### MATERIAL FOR THE TASK
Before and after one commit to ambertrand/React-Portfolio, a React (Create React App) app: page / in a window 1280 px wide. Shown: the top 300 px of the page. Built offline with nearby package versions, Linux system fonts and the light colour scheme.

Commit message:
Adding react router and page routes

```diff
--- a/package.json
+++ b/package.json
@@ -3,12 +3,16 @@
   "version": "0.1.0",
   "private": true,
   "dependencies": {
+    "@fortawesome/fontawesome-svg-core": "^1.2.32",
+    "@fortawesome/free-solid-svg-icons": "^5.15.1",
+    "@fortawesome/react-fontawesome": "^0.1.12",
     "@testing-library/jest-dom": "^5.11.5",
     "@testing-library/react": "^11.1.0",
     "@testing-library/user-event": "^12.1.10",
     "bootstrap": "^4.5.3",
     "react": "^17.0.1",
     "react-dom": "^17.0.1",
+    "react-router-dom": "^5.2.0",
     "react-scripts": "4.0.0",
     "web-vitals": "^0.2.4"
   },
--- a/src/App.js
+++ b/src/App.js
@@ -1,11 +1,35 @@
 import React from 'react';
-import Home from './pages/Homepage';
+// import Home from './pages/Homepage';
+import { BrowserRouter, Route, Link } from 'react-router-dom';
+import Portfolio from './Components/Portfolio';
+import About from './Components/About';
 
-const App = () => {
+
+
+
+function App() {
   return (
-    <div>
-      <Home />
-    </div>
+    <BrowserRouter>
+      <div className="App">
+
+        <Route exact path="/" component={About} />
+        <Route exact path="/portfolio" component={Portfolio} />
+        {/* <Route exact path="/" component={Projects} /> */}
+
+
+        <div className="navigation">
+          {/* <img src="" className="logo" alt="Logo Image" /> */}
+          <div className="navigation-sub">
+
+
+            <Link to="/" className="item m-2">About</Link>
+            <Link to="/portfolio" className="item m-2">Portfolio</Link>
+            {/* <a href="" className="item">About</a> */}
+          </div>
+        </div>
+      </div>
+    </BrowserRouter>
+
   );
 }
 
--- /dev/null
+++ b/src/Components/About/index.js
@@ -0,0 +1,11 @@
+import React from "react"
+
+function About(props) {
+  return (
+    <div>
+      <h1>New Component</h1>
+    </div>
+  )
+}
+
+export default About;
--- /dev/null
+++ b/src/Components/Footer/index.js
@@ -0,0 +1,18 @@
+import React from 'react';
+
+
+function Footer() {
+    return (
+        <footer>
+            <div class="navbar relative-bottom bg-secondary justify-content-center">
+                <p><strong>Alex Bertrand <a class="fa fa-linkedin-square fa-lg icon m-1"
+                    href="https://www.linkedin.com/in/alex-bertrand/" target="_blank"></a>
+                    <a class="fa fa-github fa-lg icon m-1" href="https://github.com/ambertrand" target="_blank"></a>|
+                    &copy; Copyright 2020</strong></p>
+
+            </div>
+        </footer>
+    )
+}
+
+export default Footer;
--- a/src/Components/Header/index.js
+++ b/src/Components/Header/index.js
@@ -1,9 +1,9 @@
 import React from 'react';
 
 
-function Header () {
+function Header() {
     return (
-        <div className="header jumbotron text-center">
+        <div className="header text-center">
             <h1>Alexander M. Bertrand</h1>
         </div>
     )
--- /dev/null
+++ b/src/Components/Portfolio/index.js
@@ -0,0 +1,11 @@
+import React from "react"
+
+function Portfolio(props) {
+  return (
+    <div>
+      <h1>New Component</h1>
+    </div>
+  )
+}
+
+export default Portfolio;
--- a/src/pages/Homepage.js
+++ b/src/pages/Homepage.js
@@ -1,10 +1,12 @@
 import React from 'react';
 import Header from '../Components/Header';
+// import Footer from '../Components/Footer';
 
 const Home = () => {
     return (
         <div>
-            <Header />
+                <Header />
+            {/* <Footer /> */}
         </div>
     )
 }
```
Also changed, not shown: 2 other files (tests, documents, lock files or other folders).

### EXERCISE DETAILS
Determine, please, how many lines hold "Portfolio" in the records, and give that number by itself.

### ANSWER FOR THE TASK
7